GAVI working to reduce vaccine prices
In response to the DT article “GAVI funds big pharma while Indian drug firm could produce for less”, it is necessary to clarify the aim of the Advance Market Commitment (AMC), as well as GAVI’s aim to ensure that children in poor countries have the same access to life-saving vaccines as their counterparts in rich countries do.
Every year millions of children in developing countries die from vaccine-preventable diseases because their governments are unable to afford the appropriate vaccines or because vaccines are not even available in those regions. GAVI firmly believes that these children should not have to wait the usual 10-15 years until cheaper vaccines are available in needed quantities. Children need them now.
The first AMC was launched to accelerate the availability of effective and affordable vaccines against pneumococcal disease, the biggest cause of pneumonia, which kills more children around the world than any other disease. Thanks to the AMC, these life-saving vaccines are now being provided by GAVI to children in developing countries at hugely reduced prices, 80% less than the lowest prices available anywhere in the world.
If plans are fully implemented, GAVI will be able to prevent the deaths of approximately 650,000 children by 2015.
The AMC was designed to be a “pull mechanism” to stimulate supply from multiple manufacturers and guarantee the long-term availability of vaccine supply. It rewards successful investment from any pharmaceutical company that develops the appropriate vaccines in the right quantities. The reward allows companies to recover some investment costs, including investment in capacity to supply the GAVI market.
The AMC was intended to reach beyond pharmaceutical multinationals. Products from developing country manufacturers that meet quality standards set out by WHO and approved by an independent review committee are also eligible. By awarding supply through sequential tenders, the AMC was designed to encourage multiple manufacturers to enter the market. For example, the Serum Institute of India and Panacea Biotech have already registered to participate.
Reducing vaccine prices is a global effort that the AMC is part of. “Push funding” is also important and GAVI collaborates with partners like the Bill & Melinda Gates Foundation, which has provided push funding to emerging market manufacturers to develop next generation pneumococcal vaccines.

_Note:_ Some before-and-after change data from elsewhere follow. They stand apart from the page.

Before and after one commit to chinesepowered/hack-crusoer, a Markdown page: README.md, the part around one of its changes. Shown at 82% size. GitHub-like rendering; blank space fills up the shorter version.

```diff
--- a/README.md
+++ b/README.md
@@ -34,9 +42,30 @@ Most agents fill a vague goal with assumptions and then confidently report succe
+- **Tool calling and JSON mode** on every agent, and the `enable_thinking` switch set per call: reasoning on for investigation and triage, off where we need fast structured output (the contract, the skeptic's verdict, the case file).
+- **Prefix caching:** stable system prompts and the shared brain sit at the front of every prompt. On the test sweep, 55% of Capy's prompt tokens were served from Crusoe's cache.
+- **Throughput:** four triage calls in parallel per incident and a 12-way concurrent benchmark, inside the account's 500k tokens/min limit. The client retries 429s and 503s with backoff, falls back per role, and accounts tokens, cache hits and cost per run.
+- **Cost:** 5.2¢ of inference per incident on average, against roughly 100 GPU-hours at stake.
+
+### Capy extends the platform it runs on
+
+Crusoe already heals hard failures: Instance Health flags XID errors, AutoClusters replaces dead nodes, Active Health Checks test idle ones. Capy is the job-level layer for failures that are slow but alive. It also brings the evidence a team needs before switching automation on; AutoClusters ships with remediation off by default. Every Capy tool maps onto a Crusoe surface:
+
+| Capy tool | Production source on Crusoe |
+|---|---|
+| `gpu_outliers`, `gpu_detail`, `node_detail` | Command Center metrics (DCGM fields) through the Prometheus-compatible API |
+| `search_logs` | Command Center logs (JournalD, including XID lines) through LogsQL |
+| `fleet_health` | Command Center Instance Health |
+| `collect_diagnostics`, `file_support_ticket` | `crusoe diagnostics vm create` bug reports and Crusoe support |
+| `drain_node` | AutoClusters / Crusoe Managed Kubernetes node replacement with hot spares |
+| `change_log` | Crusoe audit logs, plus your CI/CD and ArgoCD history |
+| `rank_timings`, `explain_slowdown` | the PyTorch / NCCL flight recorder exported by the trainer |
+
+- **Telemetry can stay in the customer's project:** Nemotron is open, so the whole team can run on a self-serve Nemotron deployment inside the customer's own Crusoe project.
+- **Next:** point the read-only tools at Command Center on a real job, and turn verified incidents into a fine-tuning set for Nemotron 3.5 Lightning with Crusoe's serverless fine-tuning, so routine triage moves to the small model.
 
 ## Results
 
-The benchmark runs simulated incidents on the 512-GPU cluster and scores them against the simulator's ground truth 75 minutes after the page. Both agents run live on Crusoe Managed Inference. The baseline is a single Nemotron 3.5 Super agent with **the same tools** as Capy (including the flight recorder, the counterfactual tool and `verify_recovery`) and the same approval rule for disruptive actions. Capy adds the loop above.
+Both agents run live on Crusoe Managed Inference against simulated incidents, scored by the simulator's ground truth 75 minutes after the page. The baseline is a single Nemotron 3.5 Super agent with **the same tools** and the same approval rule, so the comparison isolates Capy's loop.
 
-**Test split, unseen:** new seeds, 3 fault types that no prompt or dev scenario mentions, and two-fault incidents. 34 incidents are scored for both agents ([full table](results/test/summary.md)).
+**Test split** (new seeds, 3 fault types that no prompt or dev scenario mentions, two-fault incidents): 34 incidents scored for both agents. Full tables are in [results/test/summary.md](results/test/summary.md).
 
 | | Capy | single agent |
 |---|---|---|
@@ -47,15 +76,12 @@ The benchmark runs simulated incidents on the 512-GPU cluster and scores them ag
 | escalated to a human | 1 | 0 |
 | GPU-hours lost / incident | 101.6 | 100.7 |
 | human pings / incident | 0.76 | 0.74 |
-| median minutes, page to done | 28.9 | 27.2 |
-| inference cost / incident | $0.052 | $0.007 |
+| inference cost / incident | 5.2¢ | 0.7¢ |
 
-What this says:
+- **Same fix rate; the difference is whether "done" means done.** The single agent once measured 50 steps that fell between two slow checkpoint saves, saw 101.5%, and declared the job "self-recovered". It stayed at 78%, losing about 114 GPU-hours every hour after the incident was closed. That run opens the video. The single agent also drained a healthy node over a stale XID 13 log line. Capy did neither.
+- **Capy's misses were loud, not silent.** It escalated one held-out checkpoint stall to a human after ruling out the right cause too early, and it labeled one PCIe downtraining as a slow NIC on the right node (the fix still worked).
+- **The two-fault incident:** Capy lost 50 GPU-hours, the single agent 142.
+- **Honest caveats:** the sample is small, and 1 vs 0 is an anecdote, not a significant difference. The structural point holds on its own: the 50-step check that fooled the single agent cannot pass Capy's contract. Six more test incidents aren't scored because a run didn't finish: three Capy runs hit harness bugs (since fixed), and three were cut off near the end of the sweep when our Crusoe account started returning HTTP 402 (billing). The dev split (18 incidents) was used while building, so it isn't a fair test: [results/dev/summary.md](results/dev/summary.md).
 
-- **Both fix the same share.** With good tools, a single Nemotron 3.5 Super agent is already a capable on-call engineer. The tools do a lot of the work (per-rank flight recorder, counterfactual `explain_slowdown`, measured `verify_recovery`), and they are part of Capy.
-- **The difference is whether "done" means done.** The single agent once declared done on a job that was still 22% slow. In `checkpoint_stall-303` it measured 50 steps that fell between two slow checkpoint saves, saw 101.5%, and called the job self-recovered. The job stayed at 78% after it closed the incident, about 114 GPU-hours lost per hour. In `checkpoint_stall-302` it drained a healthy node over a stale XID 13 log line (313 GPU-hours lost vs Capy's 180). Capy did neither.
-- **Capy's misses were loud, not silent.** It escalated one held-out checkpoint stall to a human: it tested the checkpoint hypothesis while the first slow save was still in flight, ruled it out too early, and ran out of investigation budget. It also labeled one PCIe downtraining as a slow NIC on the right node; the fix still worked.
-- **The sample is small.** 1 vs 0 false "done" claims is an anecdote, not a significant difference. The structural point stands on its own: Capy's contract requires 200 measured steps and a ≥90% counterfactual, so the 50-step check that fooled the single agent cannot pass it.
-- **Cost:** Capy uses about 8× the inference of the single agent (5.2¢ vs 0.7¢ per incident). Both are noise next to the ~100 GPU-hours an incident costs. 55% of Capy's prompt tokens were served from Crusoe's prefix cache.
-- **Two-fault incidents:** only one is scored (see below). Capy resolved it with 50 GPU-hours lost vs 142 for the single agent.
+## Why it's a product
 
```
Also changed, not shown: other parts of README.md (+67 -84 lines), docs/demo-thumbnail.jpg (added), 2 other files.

The AMC’s substantially reduced prices are a good start. However, they are still high for low-income countries. GAVI believes that the pharmaceutical industry should ensure that vaccines are made even more affordable.
Further lowering vaccine prices is a key element of GAVI’s five-year strategy to shape the vaccine market. This strategy also aims at increasing supply security and facilitating the introduction of new vaccines.
Just last month, GlaxoSmithKline committed to major price reductions on their rotavirus vaccines for low income countries. Serum and Merck also offered price reductions on pentavalent and human papillomavirus (HPV) vaccines, respectively.
While the AMC and other market-based approaches may have their critics, they won’t be among the children benefiting from the vaccine in low-income countries. Thanks to the AMC, parents will no longer have to watch helplessly as their children waste away from the effects of pneumococcal disease. Waiting years for vaccine prices to naturally drop and sufficient supply to increase is not an option. Thousands of young lives would otherwise be lost.
Managing Director Performance & Policy for GAVI Alliance